- What the task asks -
Go through the records and filter out every line lacking the word "return"; copy the lines that remain.

- Data for this task -
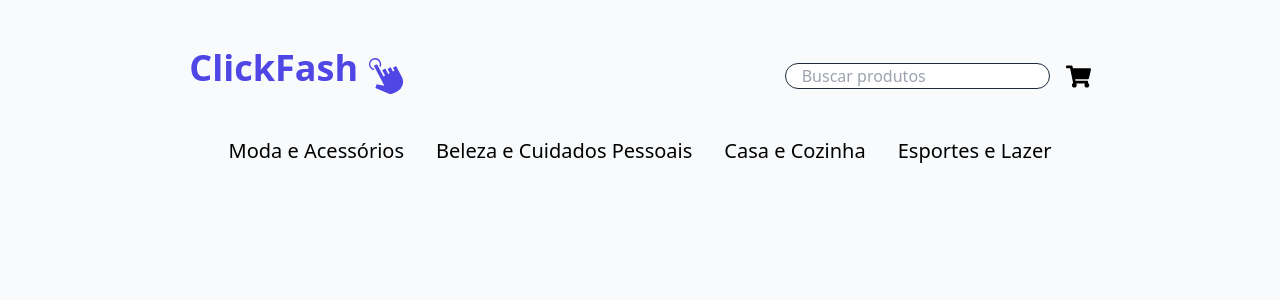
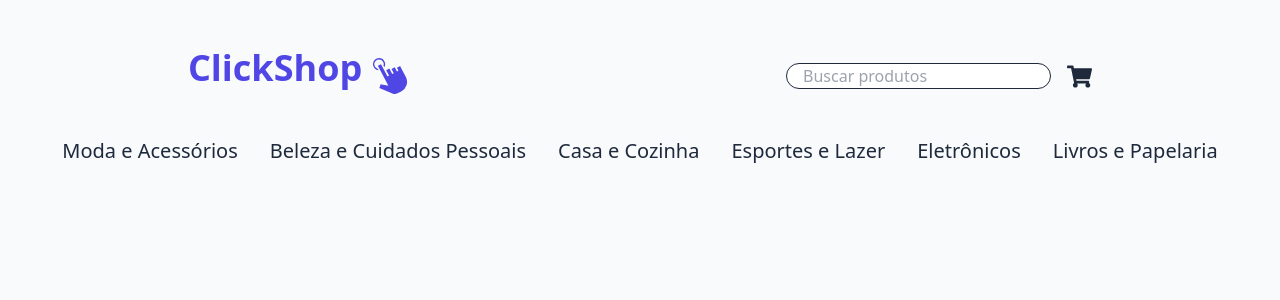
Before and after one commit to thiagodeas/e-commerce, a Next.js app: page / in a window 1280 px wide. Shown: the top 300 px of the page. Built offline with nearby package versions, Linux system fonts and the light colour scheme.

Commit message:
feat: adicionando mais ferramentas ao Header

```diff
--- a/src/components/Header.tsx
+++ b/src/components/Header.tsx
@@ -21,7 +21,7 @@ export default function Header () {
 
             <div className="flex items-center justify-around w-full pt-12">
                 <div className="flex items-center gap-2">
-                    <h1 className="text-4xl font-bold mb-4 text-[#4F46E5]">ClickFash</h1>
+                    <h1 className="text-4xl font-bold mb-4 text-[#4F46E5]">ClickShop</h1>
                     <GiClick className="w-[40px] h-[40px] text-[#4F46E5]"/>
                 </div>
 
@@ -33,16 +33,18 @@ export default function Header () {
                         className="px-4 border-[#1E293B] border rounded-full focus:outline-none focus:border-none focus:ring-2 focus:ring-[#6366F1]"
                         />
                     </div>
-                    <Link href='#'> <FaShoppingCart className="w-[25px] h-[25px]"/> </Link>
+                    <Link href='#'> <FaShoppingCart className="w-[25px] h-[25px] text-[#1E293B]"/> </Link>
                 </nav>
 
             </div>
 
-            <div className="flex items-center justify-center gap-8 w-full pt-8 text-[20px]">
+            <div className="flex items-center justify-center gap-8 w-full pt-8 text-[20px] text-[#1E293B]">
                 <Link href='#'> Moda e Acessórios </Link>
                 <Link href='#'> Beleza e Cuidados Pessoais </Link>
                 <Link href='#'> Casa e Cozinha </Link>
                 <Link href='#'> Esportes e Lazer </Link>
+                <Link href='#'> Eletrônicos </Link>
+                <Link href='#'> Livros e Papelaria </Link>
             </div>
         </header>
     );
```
==
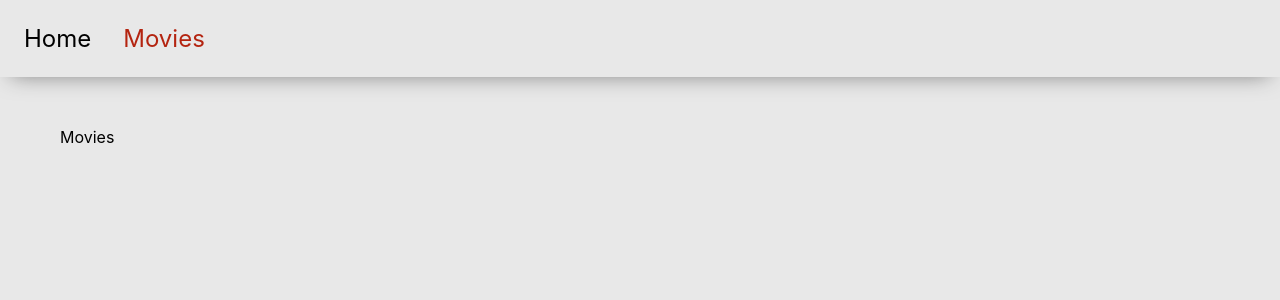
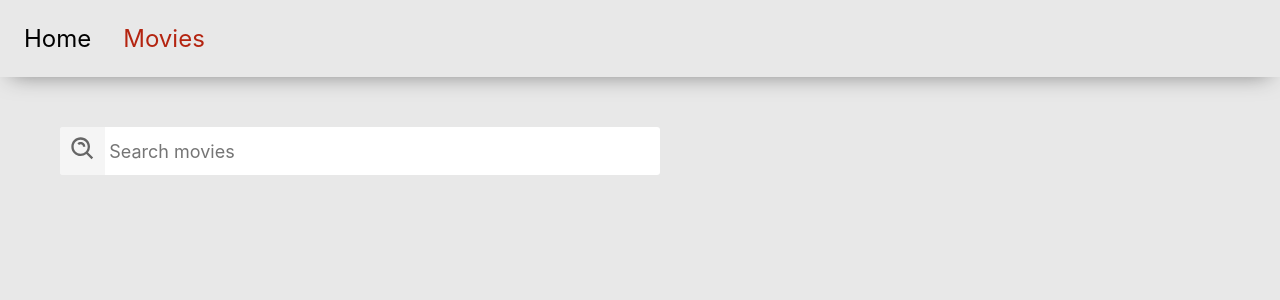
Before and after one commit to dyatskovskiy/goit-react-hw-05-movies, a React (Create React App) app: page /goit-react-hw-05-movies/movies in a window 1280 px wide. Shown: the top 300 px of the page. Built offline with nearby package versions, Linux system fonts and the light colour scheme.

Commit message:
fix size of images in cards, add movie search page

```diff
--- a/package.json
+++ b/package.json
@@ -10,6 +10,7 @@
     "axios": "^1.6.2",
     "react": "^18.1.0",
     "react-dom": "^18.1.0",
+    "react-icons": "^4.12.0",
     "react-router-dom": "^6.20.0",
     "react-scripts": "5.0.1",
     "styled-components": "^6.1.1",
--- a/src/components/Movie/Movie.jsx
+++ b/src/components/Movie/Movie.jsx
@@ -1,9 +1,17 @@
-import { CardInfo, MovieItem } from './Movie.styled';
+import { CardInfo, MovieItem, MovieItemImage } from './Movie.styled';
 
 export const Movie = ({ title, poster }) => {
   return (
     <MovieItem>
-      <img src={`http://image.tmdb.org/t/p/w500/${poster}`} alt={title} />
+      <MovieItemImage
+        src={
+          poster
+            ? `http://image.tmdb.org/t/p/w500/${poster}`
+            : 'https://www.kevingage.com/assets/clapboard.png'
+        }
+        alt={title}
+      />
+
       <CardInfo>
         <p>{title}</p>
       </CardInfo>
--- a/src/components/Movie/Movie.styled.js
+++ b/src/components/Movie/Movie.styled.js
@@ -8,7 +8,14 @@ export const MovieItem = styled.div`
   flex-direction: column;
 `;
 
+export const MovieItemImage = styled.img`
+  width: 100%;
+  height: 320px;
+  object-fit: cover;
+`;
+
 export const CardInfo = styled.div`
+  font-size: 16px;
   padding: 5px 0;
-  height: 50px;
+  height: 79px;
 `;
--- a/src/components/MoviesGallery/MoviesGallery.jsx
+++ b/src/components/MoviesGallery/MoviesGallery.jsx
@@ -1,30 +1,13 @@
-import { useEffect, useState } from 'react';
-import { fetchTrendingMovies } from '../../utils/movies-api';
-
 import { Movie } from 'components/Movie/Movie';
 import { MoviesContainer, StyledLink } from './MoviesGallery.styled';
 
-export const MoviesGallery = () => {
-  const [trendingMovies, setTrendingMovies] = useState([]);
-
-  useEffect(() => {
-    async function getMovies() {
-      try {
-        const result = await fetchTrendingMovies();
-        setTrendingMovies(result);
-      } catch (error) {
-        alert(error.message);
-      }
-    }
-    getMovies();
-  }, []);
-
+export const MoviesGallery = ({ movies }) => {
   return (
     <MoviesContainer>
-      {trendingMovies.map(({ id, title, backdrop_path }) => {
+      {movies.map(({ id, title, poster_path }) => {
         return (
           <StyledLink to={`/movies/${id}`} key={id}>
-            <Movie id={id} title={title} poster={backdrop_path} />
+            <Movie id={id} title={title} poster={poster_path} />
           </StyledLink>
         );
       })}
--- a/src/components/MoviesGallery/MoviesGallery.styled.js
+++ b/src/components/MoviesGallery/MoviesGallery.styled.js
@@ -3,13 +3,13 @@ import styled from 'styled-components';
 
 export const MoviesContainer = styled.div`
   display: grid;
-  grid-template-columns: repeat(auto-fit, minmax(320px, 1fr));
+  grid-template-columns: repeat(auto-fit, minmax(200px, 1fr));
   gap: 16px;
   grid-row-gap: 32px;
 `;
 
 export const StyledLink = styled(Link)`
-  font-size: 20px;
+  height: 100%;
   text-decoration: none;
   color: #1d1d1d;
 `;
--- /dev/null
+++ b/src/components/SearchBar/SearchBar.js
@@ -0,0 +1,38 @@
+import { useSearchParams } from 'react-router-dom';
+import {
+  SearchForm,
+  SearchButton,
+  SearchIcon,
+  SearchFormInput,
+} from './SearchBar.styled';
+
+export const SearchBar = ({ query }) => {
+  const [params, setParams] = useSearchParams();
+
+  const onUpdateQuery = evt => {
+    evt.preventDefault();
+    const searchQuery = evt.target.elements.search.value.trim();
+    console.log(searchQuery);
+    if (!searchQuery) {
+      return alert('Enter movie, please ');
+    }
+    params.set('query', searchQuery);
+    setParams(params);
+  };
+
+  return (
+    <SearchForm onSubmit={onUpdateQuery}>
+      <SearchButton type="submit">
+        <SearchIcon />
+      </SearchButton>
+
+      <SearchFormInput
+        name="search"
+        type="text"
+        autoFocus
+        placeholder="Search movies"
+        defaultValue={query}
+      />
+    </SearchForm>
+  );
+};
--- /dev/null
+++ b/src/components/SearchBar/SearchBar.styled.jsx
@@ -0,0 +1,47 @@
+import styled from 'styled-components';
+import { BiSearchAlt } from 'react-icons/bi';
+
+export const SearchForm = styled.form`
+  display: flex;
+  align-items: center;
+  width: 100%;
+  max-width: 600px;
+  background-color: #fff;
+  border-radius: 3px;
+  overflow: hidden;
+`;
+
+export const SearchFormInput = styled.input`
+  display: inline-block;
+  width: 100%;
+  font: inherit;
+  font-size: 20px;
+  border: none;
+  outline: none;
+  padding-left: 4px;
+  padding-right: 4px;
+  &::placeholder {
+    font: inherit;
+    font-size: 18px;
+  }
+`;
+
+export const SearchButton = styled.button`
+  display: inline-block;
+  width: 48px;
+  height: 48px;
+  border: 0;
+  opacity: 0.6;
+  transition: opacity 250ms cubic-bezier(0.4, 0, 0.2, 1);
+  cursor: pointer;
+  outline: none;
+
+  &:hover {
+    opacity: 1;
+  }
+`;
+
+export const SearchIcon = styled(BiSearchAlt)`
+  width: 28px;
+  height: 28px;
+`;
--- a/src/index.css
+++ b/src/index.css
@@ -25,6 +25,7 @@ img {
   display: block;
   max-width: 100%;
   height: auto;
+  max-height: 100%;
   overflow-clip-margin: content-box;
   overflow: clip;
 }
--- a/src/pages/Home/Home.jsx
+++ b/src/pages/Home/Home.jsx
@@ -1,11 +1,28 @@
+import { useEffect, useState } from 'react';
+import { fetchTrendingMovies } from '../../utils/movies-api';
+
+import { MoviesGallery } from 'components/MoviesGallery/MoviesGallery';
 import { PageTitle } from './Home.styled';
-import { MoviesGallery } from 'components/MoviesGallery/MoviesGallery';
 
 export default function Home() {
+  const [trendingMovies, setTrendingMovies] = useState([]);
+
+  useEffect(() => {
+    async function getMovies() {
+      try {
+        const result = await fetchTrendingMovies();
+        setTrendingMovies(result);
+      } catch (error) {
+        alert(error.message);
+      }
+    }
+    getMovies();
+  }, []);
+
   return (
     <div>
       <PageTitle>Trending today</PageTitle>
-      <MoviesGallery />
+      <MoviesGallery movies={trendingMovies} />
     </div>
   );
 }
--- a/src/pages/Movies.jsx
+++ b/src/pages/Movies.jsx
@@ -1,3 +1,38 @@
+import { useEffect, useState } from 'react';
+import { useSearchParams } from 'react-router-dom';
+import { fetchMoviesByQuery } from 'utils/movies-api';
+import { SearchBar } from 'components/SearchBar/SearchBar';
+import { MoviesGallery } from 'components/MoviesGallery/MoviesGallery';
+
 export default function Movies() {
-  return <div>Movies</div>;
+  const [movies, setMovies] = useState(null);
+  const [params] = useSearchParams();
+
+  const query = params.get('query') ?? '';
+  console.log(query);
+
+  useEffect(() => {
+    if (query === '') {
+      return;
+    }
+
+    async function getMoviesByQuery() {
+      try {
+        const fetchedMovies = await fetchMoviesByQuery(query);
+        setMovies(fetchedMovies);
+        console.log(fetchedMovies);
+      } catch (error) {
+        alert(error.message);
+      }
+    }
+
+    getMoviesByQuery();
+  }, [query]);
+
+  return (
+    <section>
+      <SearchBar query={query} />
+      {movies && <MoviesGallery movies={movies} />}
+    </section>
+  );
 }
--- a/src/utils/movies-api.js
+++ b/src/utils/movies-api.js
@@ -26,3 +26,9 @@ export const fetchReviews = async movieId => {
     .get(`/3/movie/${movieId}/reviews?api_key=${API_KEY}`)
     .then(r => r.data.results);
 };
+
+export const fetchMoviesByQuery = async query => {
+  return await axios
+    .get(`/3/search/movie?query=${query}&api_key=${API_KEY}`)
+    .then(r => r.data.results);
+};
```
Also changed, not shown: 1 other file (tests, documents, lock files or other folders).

- Result -
   return (
   return (
         return (
+      return alert('Enter movie, please ');
+  return (
   return (
-  return <div>Movies</div>;
+      return;
+  return (
+  return await axios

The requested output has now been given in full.